Monday’s outburst was fueled by a two-homer, seven-run third inning, but Kik&eacute Hernandez and Wilton Infante each tripled later in the contest. The last time the ValleyCats had two homers and two triples in a game was way back on July 22, 2004: Mario Garza and Kevin Vital homered, while Vital and Brandon Barganier tripled. The ‘Cats scored two in the bottom of the ninth to tie the game but ultimately fell to Staten Island, 6-5 in 13 innings.

If you had asked me three weeks ago who would rank second on the team in home runs right now, it would have taken me a long, long time to guess Jacke Healey. Yet that’s exactly where the shortstop lies right now after his leadoff blast sparked a seven-run third inning on Monday night.
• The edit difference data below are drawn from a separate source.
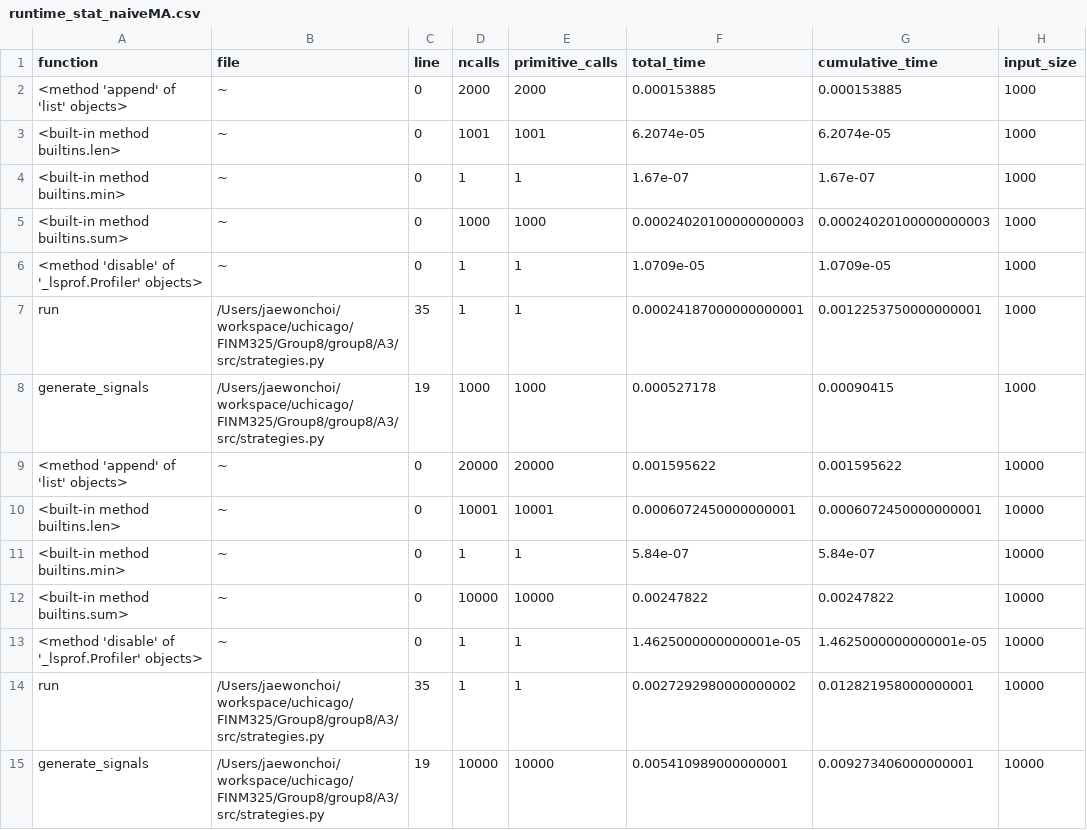
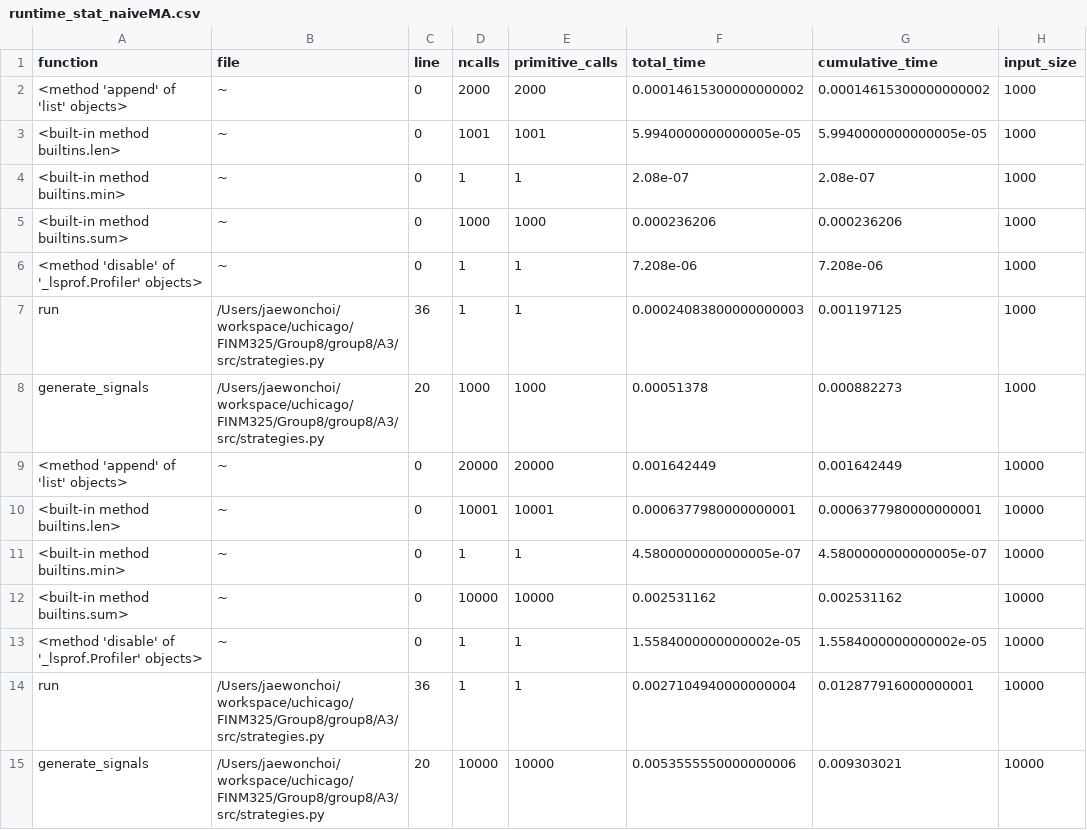
Before and after one commit to choijaewon959/group8, a CSV file: A3/result/runtime_stat_naiveMA.csv, drawn as a sheet; only a part is shown; the diff covers the shown part only.

```diff
--- a/A3/result/runtime_stat_naiveMA.csv
+++ b/A3/result/runtime_stat_naiveMA.csv
@@ -1,15 +1,15 @@
 function,file,line,ncalls,primitive_calls,total_time,cumulative_time,input_size
-<method 'append' of 'list' objects>,~,0,2000,2000,0.000153885,0.000153885,1000
-<built-in method builtins.len>,~,0,1001,1001,6.2074e-05,6.2074e-05,1000
-<built-in method builtins.min>,~,0,1,1,1.67e-07,1.67e-07,1000
-<built-in method builtins.sum>,~,0,1000,1000,0.00024020100000000003,0.00024020100000000003,1000
-<method 'disable' of '_lsprof.Profiler' objects>,~,0,1,1,1.0709e-05,1.0709e-05,1000
-run,/Users/jaewonchoi/workspace/uchicago/FINM325/Group8/group8/A3/src/strategies.py,35,1,1,0.00024187000000000001,0.0012253750000000001,1000
-generate_signals,/Users/jaewonchoi/workspace/uchicago/FINM325/Group8/group8/A3/src/strategies.py,19,1000,1000,0.000527178,0.00090415,1000
-<method 'append' of 'list' objects>,~,0,20000,20000,0.001595622,0.001595622,10000
-<built-in method builtins.len>,~,0,10001,10001,0.0006072450000000001,0.0006072450000000001,10000
-<built-in method builtins.min>,~,0,1,1,5.84e-07,5.84e-07,10000
-<built-in method builtins.sum>,~,0,10000,10000,0.00247822,0.00247822,10000
-<method 'disable' of '_lsprof.Profiler' objects>,~,0,1,1,1.4625000000000001e-05,1.4625000000000001e-05,10000
-run,/Users/jaewonchoi/workspace/uchicago/FINM325/Group8/group8/A3/src/strategies.py,35,1,1,0.0027292980000000002,0.012821958000000001,10000
-generate_signals,/Users/jaewonchoi/workspace/uchicago/FINM325/Group8/group8/A3/src/strategies.py,19,10000,10000,0.005410989000000001,0.009273406000000001,10000
+<method 'append' of 'list' objects>,~,0,2000,2000,0.00014615300000000002,0.00014615300000000002,1000
+<built-in method builtins.len>,~,0,1001,1001,5.9940000000000005e-05,5.9940000000000005e-05,1000
+<built-in method builtins.min>,~,0,1,1,2.08e-07,2.08e-07,1000
+<built-in method builtins.sum>,~,0,1000,1000,0.000236206,0.000236206,1000
+<method 'disable' of '_lsprof.Profiler' objects>,~,0,1,1,7.208e-06,7.208e-06,1000
+run,/Users/jaewonchoi/workspace/uchicago/FINM325/Group8/group8/A3/src/strategies.py,36,1,1,0.00024083800000000003,0.001197125,1000
+generate_signals,/Users/jaewonchoi/workspace/uchicago/FINM325/Group8/group8/A3/src/strategies.py,20,1000,1000,0.00051378,0.000882273,1000
+<method 'append' of 'list' objects>,~,0,20000,20000,0.001642449,0.001642449,10000
+<built-in method builtins.len>,~,0,10001,10001,0.0006377980000000001,0.0006377980000000001,10000
+<built-in method builtins.min>,~,0,1,1,4.5800000000000005e-07,4.5800000000000005e-07,10000
+<built-in method builtins.sum>,~,0,10000,10000,0.002531162,0.002531162,10000
+<method 'disable' of '_lsprof.Profiler' objects>,~,0,1,1,1.5584000000000002e-05,1.5584000000000002e-05,10000
+run,/Users/jaewonchoi/workspace/uchicago/FINM325/Group8/group8/A3/src/strategies.py,36,1,1,0.0027104940000000004,0.012877916000000001,10000
+generate_signals,/Users/jaewonchoi/workspace/uchicago/FINM325/Group8/group8/A3/src/strategies.py,20,10000,10000,0.0053555550000000006,0.009303021,10000
```
Also changed, not shown: 16 edited cells elsewhere in this file, A3/result/runtime_stat_MAOptimized_memo_Array.csv, A3/result/runtime_stat_MAOptimized_memo_LRU_Cache.csv, 7 other files.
Exactly one month into the season, Healey was scavenging for playing time, hitting .129 as the clear fourth man in a middle-infield rotation. But he homered in consecutive games in mid-July and did so again this week, coming within a couple feet of hitting the giant inflatable Uncle Sam more than 400 feet away against Vermont.

Healey has been solid all year and made a nice play on Monday on a chopper over the second-base bag. But the bigger story has been his power surge. Healey is now slugging .571 in 13 games since July 19, which is very valuable combined with his good glove at short. He put on a laser show in BP before Tuesday’s game, hitting five homers and some more line drives.

This isn’t the first time Healey has shown a power surge – this spring, the shortstop set a Youngstown State University record with 12 homers. He also led the Penguins with 59 RBI.

I would have been much more likely to guess Dan Adamson, who homered later that same inning to remain tied with Healy at four. Adamson, of course, hit the big walk-off homer on Friday night, and has been in the middle of quite a few big innings for the ValleyCats. As of Thursday night, he leads the team with a .848 OPS (edging out Tyler Burnett), tied for first in slugging and second in OBP.

The outfielder has fanned 48 times in 182 plate appearances, an ugly number that leads the team by 10, but it’s not all bad as he also has 22 walks (second on the ‘Cats). He started the season in center field, was moved to left for Wilton Infante shortly thereafter, but he was shifted back to center two weeks ago. He has looked good patrolling the middle of the outfield; the shift has certainly been an improvement for the Tri-City defense. He ran down a fly ball to the deepest part of the warning track in the top of the third on Monday.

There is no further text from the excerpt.